About this task
One number is the whole answer: the tally of lines in the records that include the word "docs".

── Data shown

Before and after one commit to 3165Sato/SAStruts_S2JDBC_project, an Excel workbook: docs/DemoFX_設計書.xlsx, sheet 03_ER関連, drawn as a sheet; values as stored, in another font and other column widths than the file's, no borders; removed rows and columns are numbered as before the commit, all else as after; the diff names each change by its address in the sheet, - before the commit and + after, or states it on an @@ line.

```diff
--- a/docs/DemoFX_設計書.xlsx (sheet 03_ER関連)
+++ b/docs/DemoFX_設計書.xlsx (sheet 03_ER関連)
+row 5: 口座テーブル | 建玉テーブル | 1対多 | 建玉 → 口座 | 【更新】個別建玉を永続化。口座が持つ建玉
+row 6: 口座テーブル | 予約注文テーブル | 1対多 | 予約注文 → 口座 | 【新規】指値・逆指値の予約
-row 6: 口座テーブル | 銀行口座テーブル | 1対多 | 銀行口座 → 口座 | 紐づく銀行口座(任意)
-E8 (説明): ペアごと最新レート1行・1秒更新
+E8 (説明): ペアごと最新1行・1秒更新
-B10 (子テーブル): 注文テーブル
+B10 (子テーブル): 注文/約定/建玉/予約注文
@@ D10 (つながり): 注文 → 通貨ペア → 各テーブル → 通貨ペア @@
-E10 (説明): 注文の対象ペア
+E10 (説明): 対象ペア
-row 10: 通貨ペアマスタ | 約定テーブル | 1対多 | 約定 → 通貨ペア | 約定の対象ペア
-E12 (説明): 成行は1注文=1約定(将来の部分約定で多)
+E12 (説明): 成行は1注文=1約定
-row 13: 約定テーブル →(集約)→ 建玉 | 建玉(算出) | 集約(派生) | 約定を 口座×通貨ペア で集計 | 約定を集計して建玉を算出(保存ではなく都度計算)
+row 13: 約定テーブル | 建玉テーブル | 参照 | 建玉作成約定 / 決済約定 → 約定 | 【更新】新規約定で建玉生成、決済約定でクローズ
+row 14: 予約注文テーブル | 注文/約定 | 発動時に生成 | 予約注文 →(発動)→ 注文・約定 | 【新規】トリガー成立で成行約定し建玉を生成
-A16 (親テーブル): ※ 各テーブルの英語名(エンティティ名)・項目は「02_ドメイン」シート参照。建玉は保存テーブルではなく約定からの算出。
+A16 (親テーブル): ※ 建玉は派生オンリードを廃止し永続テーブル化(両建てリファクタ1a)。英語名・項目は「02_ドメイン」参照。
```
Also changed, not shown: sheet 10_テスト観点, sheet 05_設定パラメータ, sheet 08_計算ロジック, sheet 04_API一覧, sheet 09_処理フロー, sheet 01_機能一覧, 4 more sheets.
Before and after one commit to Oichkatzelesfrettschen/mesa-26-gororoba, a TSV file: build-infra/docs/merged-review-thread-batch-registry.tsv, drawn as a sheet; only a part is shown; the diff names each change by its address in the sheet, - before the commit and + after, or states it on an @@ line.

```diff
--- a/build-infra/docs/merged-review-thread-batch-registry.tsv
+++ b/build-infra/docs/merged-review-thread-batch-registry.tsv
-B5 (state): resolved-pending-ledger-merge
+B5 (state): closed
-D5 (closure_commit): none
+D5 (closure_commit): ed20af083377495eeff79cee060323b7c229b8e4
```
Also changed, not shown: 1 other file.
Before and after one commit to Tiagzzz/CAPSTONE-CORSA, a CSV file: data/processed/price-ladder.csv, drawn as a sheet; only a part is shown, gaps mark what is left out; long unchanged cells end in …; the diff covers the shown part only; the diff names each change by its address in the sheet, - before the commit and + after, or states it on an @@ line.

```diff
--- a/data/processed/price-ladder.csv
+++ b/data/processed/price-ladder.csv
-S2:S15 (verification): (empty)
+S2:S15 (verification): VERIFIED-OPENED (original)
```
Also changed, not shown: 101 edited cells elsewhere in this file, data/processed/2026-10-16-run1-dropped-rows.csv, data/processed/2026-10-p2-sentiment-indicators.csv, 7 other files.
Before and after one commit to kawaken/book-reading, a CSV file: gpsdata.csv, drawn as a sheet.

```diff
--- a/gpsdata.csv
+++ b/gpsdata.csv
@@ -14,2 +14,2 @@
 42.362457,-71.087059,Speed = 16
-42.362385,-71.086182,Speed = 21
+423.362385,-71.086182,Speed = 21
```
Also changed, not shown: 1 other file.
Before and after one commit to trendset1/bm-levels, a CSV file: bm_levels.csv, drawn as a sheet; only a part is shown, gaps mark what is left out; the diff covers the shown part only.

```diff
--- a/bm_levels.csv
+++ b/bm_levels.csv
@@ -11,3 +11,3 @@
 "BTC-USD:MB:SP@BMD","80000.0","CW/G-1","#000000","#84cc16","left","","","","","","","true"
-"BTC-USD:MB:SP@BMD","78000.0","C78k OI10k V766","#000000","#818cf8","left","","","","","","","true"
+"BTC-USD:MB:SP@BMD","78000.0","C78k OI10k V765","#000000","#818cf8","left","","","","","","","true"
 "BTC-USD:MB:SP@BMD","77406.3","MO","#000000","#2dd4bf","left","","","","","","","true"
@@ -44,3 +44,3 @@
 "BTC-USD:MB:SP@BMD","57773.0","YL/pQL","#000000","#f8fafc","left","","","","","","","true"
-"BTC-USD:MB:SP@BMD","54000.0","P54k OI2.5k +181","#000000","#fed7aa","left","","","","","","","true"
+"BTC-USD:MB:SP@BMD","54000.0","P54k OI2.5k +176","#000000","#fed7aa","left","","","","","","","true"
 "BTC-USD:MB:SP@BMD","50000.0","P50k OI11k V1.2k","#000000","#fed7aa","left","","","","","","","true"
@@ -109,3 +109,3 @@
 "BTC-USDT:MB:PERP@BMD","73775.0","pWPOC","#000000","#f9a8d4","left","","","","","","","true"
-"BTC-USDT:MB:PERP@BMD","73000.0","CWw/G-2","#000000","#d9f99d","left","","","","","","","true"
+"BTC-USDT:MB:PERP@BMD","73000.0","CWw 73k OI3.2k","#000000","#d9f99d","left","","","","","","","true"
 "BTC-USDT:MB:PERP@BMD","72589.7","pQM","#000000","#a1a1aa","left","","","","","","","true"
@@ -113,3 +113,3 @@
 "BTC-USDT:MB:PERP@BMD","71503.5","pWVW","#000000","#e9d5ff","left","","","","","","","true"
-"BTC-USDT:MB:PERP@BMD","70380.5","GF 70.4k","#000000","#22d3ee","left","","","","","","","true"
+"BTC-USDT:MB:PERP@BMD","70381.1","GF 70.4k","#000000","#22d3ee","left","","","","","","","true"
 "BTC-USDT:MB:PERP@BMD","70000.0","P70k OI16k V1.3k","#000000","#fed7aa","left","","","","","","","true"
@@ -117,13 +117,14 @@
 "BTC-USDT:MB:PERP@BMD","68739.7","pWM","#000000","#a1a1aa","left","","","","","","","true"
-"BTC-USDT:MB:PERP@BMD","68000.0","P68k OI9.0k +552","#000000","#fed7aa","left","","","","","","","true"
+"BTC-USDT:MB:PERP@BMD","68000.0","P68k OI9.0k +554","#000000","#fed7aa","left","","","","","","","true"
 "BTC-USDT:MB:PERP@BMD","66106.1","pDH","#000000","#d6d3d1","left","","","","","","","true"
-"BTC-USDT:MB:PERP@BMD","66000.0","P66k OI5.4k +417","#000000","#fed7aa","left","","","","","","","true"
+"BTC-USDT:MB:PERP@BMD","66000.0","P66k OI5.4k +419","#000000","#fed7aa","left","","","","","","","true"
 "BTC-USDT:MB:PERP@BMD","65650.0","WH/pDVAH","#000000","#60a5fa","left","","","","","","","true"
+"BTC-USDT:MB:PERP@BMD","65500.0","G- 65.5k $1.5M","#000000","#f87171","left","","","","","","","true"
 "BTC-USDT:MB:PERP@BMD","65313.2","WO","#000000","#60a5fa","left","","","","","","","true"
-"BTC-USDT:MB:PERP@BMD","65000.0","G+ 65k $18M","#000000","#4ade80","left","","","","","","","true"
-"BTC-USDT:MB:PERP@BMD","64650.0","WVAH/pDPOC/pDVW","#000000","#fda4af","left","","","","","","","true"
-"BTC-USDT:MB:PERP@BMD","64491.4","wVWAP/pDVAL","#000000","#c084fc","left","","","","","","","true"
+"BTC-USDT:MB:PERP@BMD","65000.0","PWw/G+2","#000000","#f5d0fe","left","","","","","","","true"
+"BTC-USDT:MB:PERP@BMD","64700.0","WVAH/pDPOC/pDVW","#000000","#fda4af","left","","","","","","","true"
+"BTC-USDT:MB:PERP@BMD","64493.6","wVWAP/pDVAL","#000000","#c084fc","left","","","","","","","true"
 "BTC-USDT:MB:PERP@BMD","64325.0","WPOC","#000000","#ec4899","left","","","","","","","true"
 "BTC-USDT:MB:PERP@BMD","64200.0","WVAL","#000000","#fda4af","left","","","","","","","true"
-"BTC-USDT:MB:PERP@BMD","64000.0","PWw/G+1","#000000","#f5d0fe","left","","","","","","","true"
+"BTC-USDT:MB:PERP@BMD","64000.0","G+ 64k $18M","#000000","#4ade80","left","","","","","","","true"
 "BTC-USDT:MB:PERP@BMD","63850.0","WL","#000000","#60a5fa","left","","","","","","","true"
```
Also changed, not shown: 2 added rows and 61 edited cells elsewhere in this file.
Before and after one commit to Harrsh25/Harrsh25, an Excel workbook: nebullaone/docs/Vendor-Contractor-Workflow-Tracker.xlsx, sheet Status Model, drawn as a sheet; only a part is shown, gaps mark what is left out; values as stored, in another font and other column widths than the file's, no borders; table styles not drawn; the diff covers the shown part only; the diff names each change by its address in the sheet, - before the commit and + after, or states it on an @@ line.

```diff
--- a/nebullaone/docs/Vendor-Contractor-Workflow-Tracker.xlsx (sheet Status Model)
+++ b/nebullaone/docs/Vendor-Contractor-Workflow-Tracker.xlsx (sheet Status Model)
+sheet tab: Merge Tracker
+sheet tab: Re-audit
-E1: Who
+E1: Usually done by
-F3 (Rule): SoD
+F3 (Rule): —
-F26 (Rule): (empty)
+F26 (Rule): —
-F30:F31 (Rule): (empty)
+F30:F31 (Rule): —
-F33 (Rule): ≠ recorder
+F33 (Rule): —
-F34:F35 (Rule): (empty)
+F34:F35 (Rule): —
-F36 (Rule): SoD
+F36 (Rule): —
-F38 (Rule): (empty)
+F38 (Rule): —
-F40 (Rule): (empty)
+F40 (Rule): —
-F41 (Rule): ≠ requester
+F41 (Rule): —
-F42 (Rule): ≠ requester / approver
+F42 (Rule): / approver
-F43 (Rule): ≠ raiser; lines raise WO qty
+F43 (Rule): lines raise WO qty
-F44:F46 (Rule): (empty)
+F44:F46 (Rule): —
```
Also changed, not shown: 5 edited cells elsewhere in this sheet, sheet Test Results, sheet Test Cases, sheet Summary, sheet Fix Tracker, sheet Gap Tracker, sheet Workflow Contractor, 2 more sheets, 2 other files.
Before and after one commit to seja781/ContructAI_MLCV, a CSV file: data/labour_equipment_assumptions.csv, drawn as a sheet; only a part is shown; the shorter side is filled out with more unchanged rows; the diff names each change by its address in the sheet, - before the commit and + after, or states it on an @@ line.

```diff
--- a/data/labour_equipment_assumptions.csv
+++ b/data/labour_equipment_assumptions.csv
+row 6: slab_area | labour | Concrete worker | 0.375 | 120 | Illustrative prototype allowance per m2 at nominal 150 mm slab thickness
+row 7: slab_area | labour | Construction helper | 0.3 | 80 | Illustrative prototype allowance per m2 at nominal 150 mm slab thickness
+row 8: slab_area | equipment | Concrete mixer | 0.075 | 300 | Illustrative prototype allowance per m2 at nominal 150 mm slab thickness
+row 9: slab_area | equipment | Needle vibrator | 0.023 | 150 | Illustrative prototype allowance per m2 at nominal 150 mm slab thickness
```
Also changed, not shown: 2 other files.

────

Exercise answer
9